- [PROVIDED MATERIAL]:
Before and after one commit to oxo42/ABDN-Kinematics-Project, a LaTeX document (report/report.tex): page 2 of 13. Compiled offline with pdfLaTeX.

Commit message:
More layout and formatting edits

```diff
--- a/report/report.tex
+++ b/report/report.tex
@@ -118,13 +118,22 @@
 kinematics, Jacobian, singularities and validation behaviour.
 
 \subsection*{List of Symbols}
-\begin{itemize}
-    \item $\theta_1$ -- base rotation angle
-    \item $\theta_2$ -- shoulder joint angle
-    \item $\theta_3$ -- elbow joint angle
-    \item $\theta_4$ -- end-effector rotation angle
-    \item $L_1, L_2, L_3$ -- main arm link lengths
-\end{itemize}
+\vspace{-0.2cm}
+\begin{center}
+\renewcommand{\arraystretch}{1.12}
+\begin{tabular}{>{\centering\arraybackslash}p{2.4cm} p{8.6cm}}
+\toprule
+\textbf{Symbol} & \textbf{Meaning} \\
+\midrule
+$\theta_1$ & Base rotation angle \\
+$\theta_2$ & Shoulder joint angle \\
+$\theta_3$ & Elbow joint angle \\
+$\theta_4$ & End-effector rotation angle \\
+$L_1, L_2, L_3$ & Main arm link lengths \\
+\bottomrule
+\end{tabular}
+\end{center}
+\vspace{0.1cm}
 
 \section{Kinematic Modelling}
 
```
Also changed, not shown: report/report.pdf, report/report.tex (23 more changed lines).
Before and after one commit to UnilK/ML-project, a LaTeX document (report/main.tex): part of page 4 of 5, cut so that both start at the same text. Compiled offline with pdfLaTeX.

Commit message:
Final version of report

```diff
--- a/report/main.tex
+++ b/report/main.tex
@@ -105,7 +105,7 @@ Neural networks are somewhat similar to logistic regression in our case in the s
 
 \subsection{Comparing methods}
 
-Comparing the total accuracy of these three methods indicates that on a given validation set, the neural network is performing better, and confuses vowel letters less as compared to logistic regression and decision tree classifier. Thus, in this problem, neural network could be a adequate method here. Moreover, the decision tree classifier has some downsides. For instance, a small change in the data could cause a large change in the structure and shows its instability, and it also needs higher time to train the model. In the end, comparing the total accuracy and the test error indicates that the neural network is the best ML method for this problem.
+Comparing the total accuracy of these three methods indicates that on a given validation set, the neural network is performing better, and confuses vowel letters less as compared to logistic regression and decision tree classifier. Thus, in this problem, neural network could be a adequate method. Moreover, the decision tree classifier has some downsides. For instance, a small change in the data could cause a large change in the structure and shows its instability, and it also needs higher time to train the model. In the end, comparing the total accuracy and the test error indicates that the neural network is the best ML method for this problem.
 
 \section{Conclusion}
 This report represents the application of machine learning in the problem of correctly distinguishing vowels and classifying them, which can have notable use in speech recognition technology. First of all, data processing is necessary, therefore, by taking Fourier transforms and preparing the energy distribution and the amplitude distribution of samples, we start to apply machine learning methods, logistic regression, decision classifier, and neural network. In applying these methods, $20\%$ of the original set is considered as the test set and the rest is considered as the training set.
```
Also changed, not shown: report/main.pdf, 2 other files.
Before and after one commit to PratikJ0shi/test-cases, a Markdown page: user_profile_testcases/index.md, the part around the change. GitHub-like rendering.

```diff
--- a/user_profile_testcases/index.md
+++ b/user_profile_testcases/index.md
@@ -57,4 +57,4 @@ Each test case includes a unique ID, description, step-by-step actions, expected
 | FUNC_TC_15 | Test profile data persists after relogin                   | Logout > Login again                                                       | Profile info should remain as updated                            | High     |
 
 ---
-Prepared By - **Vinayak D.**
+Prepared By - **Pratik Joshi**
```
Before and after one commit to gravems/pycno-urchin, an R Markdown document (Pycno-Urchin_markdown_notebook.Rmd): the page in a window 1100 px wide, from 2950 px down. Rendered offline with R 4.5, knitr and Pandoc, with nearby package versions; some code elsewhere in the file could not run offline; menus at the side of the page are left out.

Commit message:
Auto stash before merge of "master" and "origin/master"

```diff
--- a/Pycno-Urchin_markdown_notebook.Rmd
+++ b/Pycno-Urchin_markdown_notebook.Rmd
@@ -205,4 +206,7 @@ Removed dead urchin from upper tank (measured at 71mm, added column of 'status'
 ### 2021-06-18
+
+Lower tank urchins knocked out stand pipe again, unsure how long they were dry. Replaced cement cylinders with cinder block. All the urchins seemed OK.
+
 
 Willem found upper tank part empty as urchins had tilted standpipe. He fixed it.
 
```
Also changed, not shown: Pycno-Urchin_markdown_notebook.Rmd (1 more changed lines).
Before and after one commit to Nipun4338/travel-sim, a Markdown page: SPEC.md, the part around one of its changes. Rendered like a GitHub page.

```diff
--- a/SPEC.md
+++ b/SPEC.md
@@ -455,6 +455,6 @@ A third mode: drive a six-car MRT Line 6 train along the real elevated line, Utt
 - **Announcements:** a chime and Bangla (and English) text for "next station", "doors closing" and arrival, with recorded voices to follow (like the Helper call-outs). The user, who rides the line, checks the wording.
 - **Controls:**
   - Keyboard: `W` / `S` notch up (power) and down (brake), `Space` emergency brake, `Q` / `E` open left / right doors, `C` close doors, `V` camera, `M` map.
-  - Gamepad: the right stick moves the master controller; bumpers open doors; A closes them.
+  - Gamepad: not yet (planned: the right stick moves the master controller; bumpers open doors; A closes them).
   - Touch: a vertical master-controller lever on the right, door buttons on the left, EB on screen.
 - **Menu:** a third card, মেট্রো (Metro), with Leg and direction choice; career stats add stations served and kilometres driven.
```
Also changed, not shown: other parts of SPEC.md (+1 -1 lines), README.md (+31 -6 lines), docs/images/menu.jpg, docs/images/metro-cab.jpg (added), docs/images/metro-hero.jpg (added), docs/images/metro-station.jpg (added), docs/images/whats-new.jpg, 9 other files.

- [YOUR OBJECTIVE]: Going through the listing, tally each line that contains "left", then state the total with no other text.

- [SOLUTION TO THIS PROBLEM]: 3